The latest Abbott v. Burke ruling didn’t distinguish between the two parts of New Jersey’s most famous constitutional phrase, but it seems unlikely we’ll ever get to thoroughness without efficiency. In the real world if not in the courts, there’s no separating the two, and it’s time for the Legislature to give both their due.
The system for funding and operating our public schools is hopelessly wasteful: a fractured, Byzantine system that allows good money to be wasted on redundant programs and unnecessary bureaucracies. The problem lies with New Jersey’s overabundance of local government. With 566 municipalities and 616 school districts, we simply have too many administrative entities trying to do the same thing. New Jersey taxpayers elect mayors to govern towns with fewer than 25 residents and pay superintendants to oversee districts with fewer than 50 students.
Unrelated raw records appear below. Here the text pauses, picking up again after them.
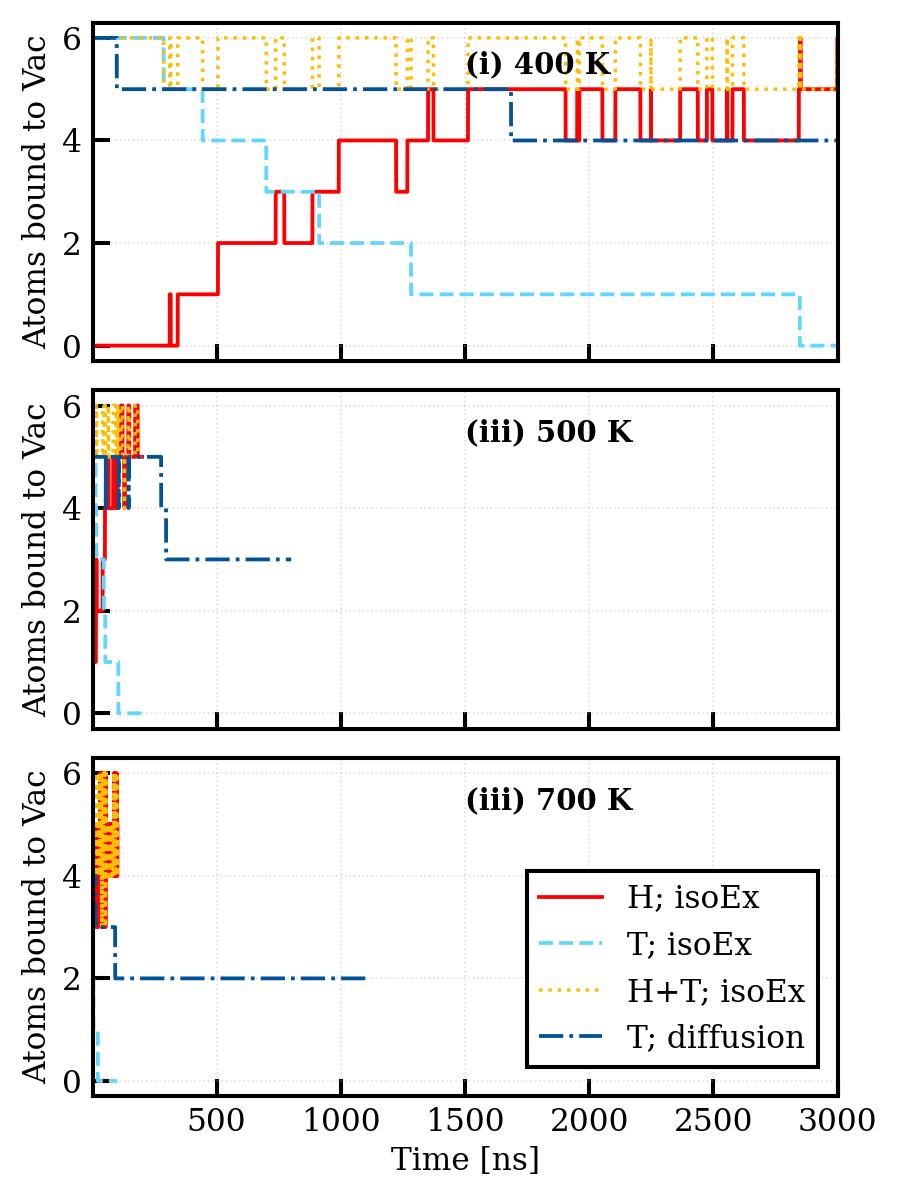
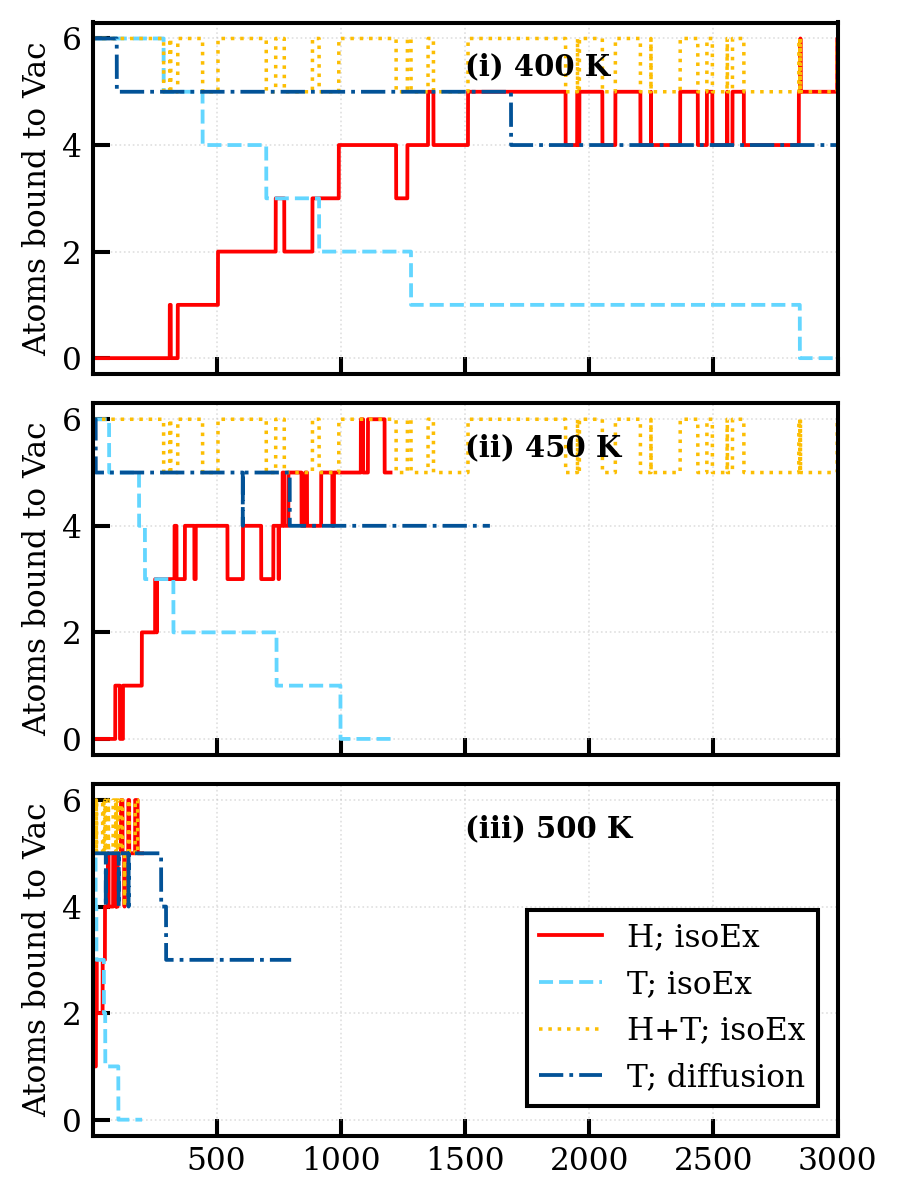
drop 700K data from 1Vac plots

diff --git a/plotting-scripts/plot_1Vac_isoEx_comp.py b/plotting-scripts/plot_1Vac_isoEx_comp.py
@@ -10,24 +10,24 @@ path += '1Vac_isoEx_results/'
 
 # HinVac.out format: Timestep NTinVac NHinVac NTinCell
 tTH_isoEx_400K = readData(path+'1Vac_2000W_20H_6T_400K_3100ns/HinVac.out', [0,1,2])
-#tTH_isoEx_450K = readData(path+'1Vac_2000W_20H_6T_450K_1200ns/HinVac.out', [0,1,2])
+tTH_isoEx_450K = readData(path+'1Vac_2000W_20H_6T_450K_1200ns/HinVac.out', [0,1,2])
 tTH_isoEx_500K = readData(path+'1Vac_2000W_20H_6T_500K_200ns/HinVac.out', [0,1,2])
 tTH_isoEx_700K = readData(path+'1Vac_2000W_20H_6T_700K_100ns/HinVac.out', [0,1,2])
 tT_diff_400K = readData(path+'1Vac_2000W_0H_6T_400K_3200ns/HinVac.out', [0,1])
-#tT_diff_450K = readData(path+'1Vac_2000W_0H_6T_450K_1600ns/HinVac.out', [0,1]) 
+tT_diff_450K = readData(path+'1Vac_2000W_0H_6T_450K_1600ns/HinVac.out', [0,1]) 
 tT_diff_500K = readData(path+'1Vac_2000W_0H_6T_500K_800ns/HinVac.out', [0,1])
-tT_diff_700K = readData(path+'1Vac_2000W_0H_6T_700K_1100ns/HinVac.out', [0,1]) 
+#tT_diff_700K = readData(path+'1Vac_2000W_0H_6T_700K_1100ns/HinVac.out', [0,1]) 
 
 # Convert timesteps --> time in ns
 cf = 1e-6
 tTH_isoEx_400K[:,0] *= cf
-#tTH_isoEx_450K[:,0] *= cf
+tTH_isoEx_450K[:,0] *= cf
 tTH_isoEx_500K[:,0] *= cf
-tTH_isoEx_700K[:,0] *= cf
+#tTH_isoEx_700K[:,0] *= cf
 tT_diff_400K[:,0] *= cf
-#tT_diff_450K[:,0] *= cf
+tT_diff_450K[:,0] *= cf
 tT_diff_500K[:,0] *= cf
-tT_diff_700K[:,0] *= cf
+#tT_diff_700K[:,0] *= cf
 
 
 # ============================== PLOT STUFF =============================
@@ -64,20 +64,20 @@ plt.text(1500, 5.3, '(i) 400 K', font)
 plt.gca().axes.get_xaxis().set_ticklabels([]) # Hide x-axis tick labels
 
 # 450 K
-# plt.subplot(3,1,2)
-# init, step, final = [0,10,-1]
-# plotter(tTH_isoEx_450K[init:final:step, 0], tTH_isoEx_450K[init:final:step, 2], isoEx_style['H_iso'], isoEx_labels['H_iso'])
-# plotter(tTH_isoEx_450K[init:final:step, 0], tTH_isoEx_450K[init:final:step, 1], isoEx_style['T_iso'], isoEx_labels['T_iso'])
-# plotter(tTH_isoEx_400K[init:final:step, 0], tTH_isoEx_400K[init:final:step,1]+tTH_isoEx_400K[init:final:step,2], isoEx_style['H+T'], isoEx_labels['H+T'])
-# plotter(tT_diff_450K[:, 0], tT_diff_450K[:, 1], isoEx_style['T_diff'], isoEx_labels['T_diff'])
-# plt.xlim((1, xulim))
-# #plt.xlabel(xlbl)
-# plt.ylabel(ylbl)
-# plt.text(1500, 5.3, '(ii) 450 K', font)
-# plt.gca().axes.get_xaxis().set_ticklabels([]) # Hide x-axis tick labels
+plt.subplot(3,1,2)
+init, step, final = [0,10,-1]
+plotter(tTH_isoEx_450K[init:final:step, 0], tTH_isoEx_450K[init:final:step, 2], isoEx_style['H_iso'], isoEx_labels['H_iso'])
+plotter(tTH_isoEx_450K[init:final:step, 0], tTH_isoEx_450K[init:final:step, 1], isoEx_style['T_iso'], isoEx_labels['T_iso'])
+plotter(tTH_isoEx_400K[init:final:step, 0], tTH_isoEx_400K[init:final:step,1]+tTH_isoEx_400K[init:final:step,2], isoEx_style['H+T'], isoEx_labels['H+T'])
+plotter(tT_diff_450K[:, 0], tT_diff_450K[:, 1], isoEx_style['T_diff'], isoEx_labels['T_diff'])
+plt.xlim((1, xulim))
+#plt.xlabel(xlbl)
+plt.ylabel(ylbl)
+plt.text(1500, 5.3, '(ii) 450 K', font)
+plt.gca().axes.get_xaxis().set_ticklabels([]) # Hide x-axis tick labels
 
 # 500 K
-plt.subplot(3,1,2)
+plt.subplot(3,1,3)
 init, step, final = [0,10,-1]
 plotter(tTH_isoEx_500K[init:final:step, 0], tTH_isoEx_500K[init:final:step, 2], isoEx_style['H_iso'], isoEx_labels['H_iso'])
 plotter(tTH_isoEx_500K[init:final:step, 0], tTH_isoEx_500K[init:final:step, 1], isoEx_style['T_iso'], isoEx_labels['T_iso'])
@@ -86,20 +86,20 @@ plotter(tT_diff_500K[:, 0], tT_diff_500K[:, 1], isoEx_style['T_diff'], isoEx_lab
 plt.xlim((1, xulim))
 plt.ylabel(ylbl)
 plt.text(1500, 5.3, '(iii) 500 K', font)
-plt.gca().axes.get_xaxis().set_ticklabels([]) # Hide x-axis tick labels
-
-# 700 K
-plt.subplot(3,1,3)
-plotter(tTH_isoEx_700K[init:final:step, 0], tTH_isoEx_700K[init:final:step,2], isoEx_style['H_iso'], isoEx_labels['H_iso'])
-plotter(tTH_isoEx_700K[init:final:step, 0], tTH_isoEx_700K[init:final:step,1], isoEx_style['T_iso'], isoEx_labels['T_iso'])
-plotter(tTH_isoEx_700K[init:final:step, 0], tTH_isoEx_700K[init:final:step,1]+tTH_isoEx_700K[init:final:step,2], isoEx_style['H+T'], isoEx_labels['H+T'])
-plotter(tT_diff_700K[init:final:step, 0], tT_diff_700K[init:final:step, 1], isoEx_style['T_diff'], isoEx_labels['T_diff'])
-plt.xlim((1, xulim))
-plt.xlabel(xlbl)
-plt.ylabel(ylbl)
 leg = plt.legend(loc='lower right', bbox_to_anchor=(0.99, 0.05))
 leg.get_frame().set_linewidth(1.5*pltm)  # Legend bow linewidth
-plt.text(1500, 5.3, '(iii) 700 K', font)
+#plt.gca().axes.get_xaxis().set_ticklabels([]) # Hide x-axis tick labels
+
+# 700 K
+#plt.subplot(3,1,3)
+#plotter(tTH_isoEx_700K[init:final:step, 0], tTH_isoEx_700K[init:final:step,2], isoEx_style['H_iso'], isoEx_labels['H_iso'])
+#plotter(tTH_isoEx_700K[init:final:step, 0], tTH_isoEx_700K[init:final:step,1], isoEx_style['T_iso'], isoEx_labels['T_iso'])
+#plotter(tTH_isoEx_700K[init:final:step, 0], tTH_isoEx_700K[init:final:step,1]+tTH_isoEx_700K[init:final:step,2], isoEx_style['H+T'], isoEx_labels['H+T'])
+#plotter(tT_diff_700K[init:final:step, 0], tT_diff_700K[init:final:step, 1], isoEx_style['T_diff'], isoEx_labels['T_diff'])
+#plt.xlim((1, xulim))
+#plt.xlabel(xlbl)
+#plt.ylabel(ylbl)
+#plt.text(1500, 5.3, '(iii) 700 K', font)
 
 # Show & save figure
 plt.tight_layout()
@@ -128,20 +128,20 @@ plt.text(2, 5.3, '(i) 400 K', font)
 plt.gca().axes.get_xaxis().set_ticklabels([]) # Hide x-axis tick labels
 
 # 450 K
-# plt.subplot(3,1,2)
-# init, step, final = [0,10,-1]
-# plotter(tTH_isoEx_450K[init:final:step, 0], tTH_isoEx_450K[init:final:step, 2], isoEx_style['H_iso'], isoEx_labels['H_iso'])
-# plotter(tTH_isoEx_450K[init:final:step, 0], tTH_isoEx_450K[init:final:step, 1], isoEx_style['T_iso'], isoEx_labels['T_iso'])
-# plotter(tTH_isoEx_450K[init:final:step, 0], tTH_isoEx_450K[init:final:step,1]+tTH_isoEx_450K[init:final:step,2], isoEx_style['H+T'], isoEx_labels['H+T'])
-# plotter(tT_diff_450K[:, 0], tT_diff_450K[:, 1], isoEx_style['T_diff'], isoEx_labels['T_diff'])
-# plt.xlim((1, xulim))
+plt.subplot(3,1,2)
+init, step, final = [0,10,-1]
+plotter(tTH_isoEx_450K[init:final:step, 0], tTH_isoEx_450K[init:final:step, 2], isoEx_style['H_iso'], isoEx_labels['H_iso'])
+plotter(tTH_isoEx_450K[init:final:step, 0], tTH_isoEx_450K[init:final:step, 1], isoEx_style['T_iso'], isoEx_labels['T_iso'])
+plotter(tTH_isoEx_450K[init:final:step, 0], tTH_isoEx_450K[init:final:step,1]+tTH_isoEx_450K[init:final:step,2], isoEx_style['H+T'], isoEx_labels['H+T'])
+plotter(tT_diff_450K[:, 0], tT_diff_450K[:, 1], isoEx_style['T_diff'], isoEx_labels['T_diff'])
+plt.xlim((1, xulim))
 # #plt.xlabel(xlbl)
-# plt.ylabel(ylbl)
-# plt.text(2, 5.3, '(ii) 450 K', font)
-# plt.gca().axes.get_xaxis().set_ticklabels([]) # Hide x-axis tick labels
+plt.ylabel(ylbl)
+plt.text(2, 5.3, '(ii) 450 K', font)
+plt.gca().axes.get_xaxis().set_ticklabels([]) # Hide x-axis tick labels
 
 # 500 K
-plt.subplot(3,1,2)
+plt.subplot(3,1,3)
 init, step, final = [0,10,-1]
 plotter(tTH_isoEx_500K[init:final:step, 0], tTH_isoEx_500K[init:final:step, 2], isoEx_style['H_iso'], isoEx_labels['H_iso'])
 plotter(tTH_isoEx_500K[init:final:step, 0], tTH_isoEx_500K[init:final:step, 1], isoEx_style['T_iso'], isoEx_labels['T_iso'])
@@ -150,18 +150,18 @@ plotter(tT_diff_500K[:, 0], tT_diff_500K[:, 1], isoEx_style['T_diff'], isoEx_lab
 plt.xlim((1, xulim))
 plt.ylabel(ylbl)
 plt.text(2, 5.3, '(iii) 500 K', font)
-plt.gca().axes.get_xaxis().set_ticklabels([]) # Hide x-axis tick labels
+#plt.gca().axes.get_xaxis().set_ticklabels([]) # Hide x-axis tick labels
 
 # 700 K
-plt.subplot(3,1,3)
-plotter(tTH_isoEx_700K[init:final:step, 0], tTH_isoEx_700K[init:final:step,2], isoEx_style['H_iso'], isoEx_labels['H_iso'])
-plotter(tTH_isoEx_700K[init:final:step, 0], tTH_isoEx_700K[init:final:step,1], isoEx_style['T_iso'], isoEx_labels['T_iso'])
-plotter(tTH_isoEx_700K[init:final:step, 0], tTH_isoEx_700K[init:final:step,1]+tTH_isoEx_700K[init:final:step,2], isoEx_style['H+T'], isoEx_labels['H+T'])
-plotter(tT_diff_700K[init:final:step, 0], tT_diff_700K[init:final:step, 1], isoEx_style['T_diff'], isoEx_labels['T_diff'])
-plt.xlim((1, xulim))
-plt.xlabel(xlbl)
-plt.ylabel(ylbl)
-plt.text(2, 5.3, '(iii) 700 K', font)
+#plt.subplot(3,1,3)
+#plotter(tTH_isoEx_700K[init:final:step, 0], tTH_isoEx_700K[init:final:step,2], isoEx_style['H_iso'], isoEx_labels['H_iso'])
+#plotter(tTH_isoEx_700K[init:final:step, 0], tTH_isoEx_700K[init:final:step,1], isoEx_style['T_iso'], isoEx_labels['T_iso'])
+#plotter(tTH_isoEx_700K[init:final:step, 0], tTH_isoEx_700K[init:final:step,1]+tTH_isoEx_700K[init:final:step,2], isoEx_style['H+T'], isoEx_labels['H+T'])
+#plotter(tT_diff_700K[init:final:step, 0], tT_diff_700K[init:final:step, 1], isoEx_style['T_diff'], isoEx_labels['T_diff'])
+#plt.xlim((1, xulim))
+#plt.xlabel(xlbl)
+#plt.ylabel(ylbl)
+#plt.text(2, 5.3, '(iii) 700 K', font)
 
 # Show & save figure
 plt.tight_layout()

diff --git a/plotting-scripts/plot_2Vac_isoEx_comp.py b/plotting-scripts/plot_2Vac_isoEx_comp.py
@@ -12,9 +12,9 @@ path += '2Vac_isoEx_results/'
 tTH_isoEx = readData(path+'2Vac_2000W_20H_10T_500K_500ns/HinVac.out', [0,1,2])
 tTH_diff  = readData(path+'2Vac_2000W_0H_10T_500K_1000ns/HinVac.out', [0,1,2])
 tTH_isoEx_400K = readData(path+'2Vac_2000W_20H_10T_400K_700ns/HinVac.out', [0,1,2])
-tT_diff_400K  = readData(path+'2Vac_2000W_0H_10T_400K_700ns/HinVac.out', [0,1,2])
-tTH_isoEx_700K = readData(path+'2Vac_2000W_20H_10T_700K_100ns/HinVac.out', [0,1,2])
-tT_diff_700K  = readData(path+'2Vac_2000W_0H_10T_700K_1000ns/HinVac.out', [0,1,2])
+tT_diff_400K  = readData(path+'2Vac_2000W_0H_10T_400K_500ns/HinVac.out', [0,1,2])
+#tTH_isoEx_700K = readData(path+'2Vac_2000W_20H_10T_700K_100ns/HinVac.out', [0,1,2])
+#tT_diff_700K  = readData(path+'2Vac_2000W_0H_10T_700K_1000ns/HinVac.out', [0,1,2])
 
 # Convert timesteps --> time in ns
 cf = 1e-6
@@ -22,15 +22,15 @@ tTH_isoEx[:,0] *= cf
 tTH_diff[:,0]  *= cf
 tTH_isoEx_400K[:,0] *= cf
 tT_diff_400K[:,0]  *= cf
-tTH_isoEx_700K[:,0] *= cf
-tT_diff_700K[:,0]  *= cf
+#tTH_isoEx_700K[:,0] *= cf
+#tT_diff_700K[:,0]  *= cf
 
 
 # ============================== PLOT STUFF =============================
 print('Drawing figures ...')
 
 # Figure dimensions [x, y]
-fsize = [6.0, 8.0]
+fsize = [6.0, 5.0]
 
 # Upper x-axis limit [ns]
 xulim = 2000.0
@@ -48,7 +48,7 @@ def plotter(x, y, isoExStle, lbl):
 
 init, final, step = [0,-1,70]
 # 400 K
-plt.subplot(3,1,1)
+plt.subplot(2,1,1)
 plotter(tT_diff_400K[:, 0], tT_diff_400K[:, 1], isoEx_style['T_diff'], isoEx_labels['T_diff'])
 plotter(tTH_isoEx_400K[init:final:step, 0], tTH_isoEx_400K[init:final:step, 2], isoEx_style['H_iso'], isoEx_labels['H_iso'])
 plotter(tTH_isoEx_400K[init:final:step, 0], tTH_isoEx_400K[init:final:step, 1], isoEx_style['T_iso'], isoEx_labels['T_iso'])
@@ -60,7 +60,7 @@ plt.text(800, 10.4, '(i) 400 K', font)
 plt.gca().axes.get_xaxis().set_ticklabels([]) # Hide x-axis tick labels
 
 # 500 K
-plt.subplot(3,1,2)
+plt.subplot(2,1,2)
 plotter(tTH_isoEx[init:final:step, 0], tTH_isoEx[init:final:step,2], isoEx_style['H_iso'], isoEx_labels['H_iso'])
 plotter(tTH_isoEx[init:final:step, 0], tTH_isoEx[init:final:step,1], isoEx_style['T_iso'], isoEx_labels['T_iso'])
 plotter(tTH_isoEx[init:final:step, 0], tTH_isoEx[init:final:step,1]+tTH_isoEx[init:final:step,2], isoEx_style['H+T'], isoEx_labels['H+T'])
@@ -69,21 +69,21 @@ plt.xlim((1, xulim))
 plt.ylim((0,12))
 plt.ylabel(ylbl)
 plt.text(800, 10.4, '(ii) 500 K', font)
-plt.gca().axes.get_xaxis().set_ticklabels([]) # Hide x-axis tick labels
-
-# 700 K
-plt.subplot(3,1,3)
-plotter(tTH_isoEx_700K[init:final:step, 0], tTH_isoEx_700K[init:final:step,2], isoEx_style['H_iso'], isoEx_labels['H_iso'])
-plotter(tTH_isoEx_700K[init:final:step, 0], tTH_isoEx_700K[init:final:step,1], isoEx_style['T_iso'], isoEx_labels['T_iso'])
-plotter(tTH_isoEx_700K[init:final:step, 0], tTH_isoEx_700K[init:final:step,1]+tTH_isoEx_700K[init:final:step,2], isoEx_style['H+T'], isoEx_labels['H+T'])
-plotter(tT_diff_700K[init:final:step, 0], tT_diff_700K[init:final:step, 1], isoEx_style['T_diff'], isoEx_labels['T_diff'])
-plt.xlim((1, xulim))
-plt.ylim((0,12))
-plt.xlabel(xlbl)
-plt.ylabel(ylbl)
 leg = plt.legend(loc='lower right', bbox_to_anchor=(0.99, 0.04))
 leg.get_frame().set_linewidth(1.5*pltm)  # Legend bow linewidth
-plt.text(800, 10.4, '(iii) 700 K', font)
+#plt.gca().axes.get_xaxis().set_ticklabels([]) # Hide x-axis tick labels
+
+# 700 K
+#plt.subplot(3,1,3)
+#plotter(tTH_isoEx_700K[init:final:step, 0], tTH_isoEx_700K[init:final:step,2], isoEx_style['H_iso'], isoEx_labels['H_iso'])
+#plotter(tTH_isoEx_700K[init:final:step, 0], tTH_isoEx_700K[init:final:step,1], isoEx_style['T_iso'], isoEx_labels['T_iso'])
+#plotter(tTH_isoEx_700K[init:final:step, 0], tTH_isoEx_700K[init:final:step,1]+tTH_isoEx_700K[init:final:step,2], isoEx_style['H+T'], isoEx_labels['H+T'])
+#plotter(tT_diff_700K[init:final:step, 0], tT_diff_700K[init:final:step, 1], isoEx_style['T_diff'], isoEx_labels['T_diff'])
+#plt.xlim((1, xulim))
+#plt.ylim((0,12))
+#plt.xlabel(xlbl)
+#plt.ylabel(ylbl)
+#plt.text(800, 10.4, '(iii) 700 K', font)
 
 # Show & save figure
 plt.tight_layout()
@@ -99,7 +99,7 @@ def plotter(x, y, isoExStle, lbl):
 
 init, final, step = [0,-1,70]
 # 400 K
-plt.subplot(3,1,1)
+plt.subplot(2,1,1)
 plotter(tT_diff_400K[:, 0], tT_diff_400K[:, 1], isoEx_style['T_diff'], isoEx_labels['T_diff'])
 plotter(tTH_isoEx_400K[init:final:step, 0], tTH_isoEx_400K[init:final:step, 2], isoEx_style['H_iso'], isoEx_labels['H_iso'])
 plotter(tTH_isoEx_400K[init:final:step, 0], tTH_isoEx_400K[init:final:step, 1], isoEx_style['T_iso'], isoEx_labels['T_iso'])
@@ -111,7 +111,7 @@ plt.text(400, 10.4, '(i) 400 K', font)
 plt.gca().axes.get_xaxis().set_ticklabels([]) # Hide x-axis tick labels
 
 # 500 K
-plt.subplot(3,1,2)
+plt.subplot(2,1,2)
 plotter(tTH_isoEx[init:final:step, 0], tTH_isoEx[init:final:step,2], isoEx_style['H_iso'], isoEx_labels['H_iso'])
 plotter(tTH_isoEx[init:final:step, 0], tTH_isoEx[init:final:step,1], isoEx_style['T_iso'], isoEx_labels['T_iso'])
 plotter(tTH_isoEx[init:final:step, 0], tTH_isoEx[init:final:step,1]+tTH_isoEx[init:final:step,2], isoEx_style['H+T'], isoEx_labels['H+T'])
@@ -120,19 +120,19 @@ plt.xlim((1, xulim))
 plt.ylim((0,12))
 plt.ylabel(ylbl)
 plt.text(360, 10.4, '(ii) 500 K', font)
-plt.gca().axes.get_xaxis().set_ticklabels([]) # Hide x-axis tick labels
+#plt.gca().axes.get_xaxis().set_ticklabels([]) # Hide x-axis tick labels
 
 # 700 K
-plt.subplot(3,1,3)
-plotter(tTH_isoEx_700K[init:final:step, 0], tTH_isoEx_700K[init:final:step,2], isoEx_style['H_iso'], isoEx_labels['H_iso'])
-plotter(tTH_isoEx_700K[init:final:step, 0], tTH_isoEx_700K[init:final:step,1], isoEx_style['T_iso'], isoEx_labels['T_iso'])
-plotter(tTH_isoEx_700K[init:final:step, 0], tTH_isoEx_700K[init:final:step,1]+tTH_isoEx_700K[init:final:step,2], isoEx_style['H+T'], isoEx_labels['H+T'])
-plotter(tT_diff_700K[init:final:step, 0], tT_diff_700K[init:final:step, 1], isoEx_style['T_diff'], isoEx_labels['T_diff'])
-plt.xlim((1, xulim))
-plt.ylim((0,12))
-plt.xlabel(xlbl)
-plt.ylabel(ylbl)
-plt.text(325, 10.4, '(iii) 700 K', font)
+#plt.subplot(3,1,3)
+#plotter(tTH_isoEx_700K[init:final:step, 0], tTH_isoEx_700K[init:final:step,2], isoEx_style['H_iso'], isoEx_labels['H_iso'])
+#plotter(tTH_isoEx_700K[init:final:step, 0], tTH_isoEx_700K[init:final:step,1], isoEx_style['T_iso'], isoEx_labels['T_iso'])
+#plotter(tTH_isoEx_700K[init:final:step, 0], tTH_isoEx_700K[init:final:step,1]+tTH_isoEx_700K[init:final:step,2], isoEx_style['H+T'], isoEx_labels['H+T'])
+#plotter(tT_diff_700K[init:final:step, 0], tT_diff_700K[init:final:step, 1], isoEx_style['T_diff'], isoEx_labels['T_diff'])
+#plt.xlim((1, xulim))
+#plt.ylim((0,12))
+#plt.xlabel(xlbl)
+#plt.ylabel(ylbl)
+#plt.text(325, 10.4, '(iii) 700 K', font)
 
 # Show & save figure
 plt.tight_layout()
The waste is remarkable. Consider Mendham, home of Gov. Chris Christie. It’s a single community, but the town is split into two local governments: Mendham Borough and Mendham Township. Each municipality has its own K-8 school district, each with fewer than 1,000 enrolled students and each with a superintendant making more than $150,000 per year.
The two municipalities are also part of the West Morris Regional High School District, which includes Chester Township, Chester Borough and Washington Township. The regional district pays its superintendant $192,000 per year to watch over the five towns’ high school kids.
It’s an elaborate — and expensive — mess. It’s no surprise that, at a spring 2009 town hall meeting, Christie called the divide between the two Mendhams “crazy.”
There’s a better way. Representatives from the Mendhams, the Chesters and Washington Township are discussing several cost-saving measures, including a consolidation of the various school districts and, more boldly, a consolidation of the five municipalities. A recent study commissioned by Courage to Connect NJ, the only statewide nonpartisan, nonprofit organization devoted to consolidation and shared services, found that multi-town municipal consolidations could lower property taxes by up to 40 percent in some cases.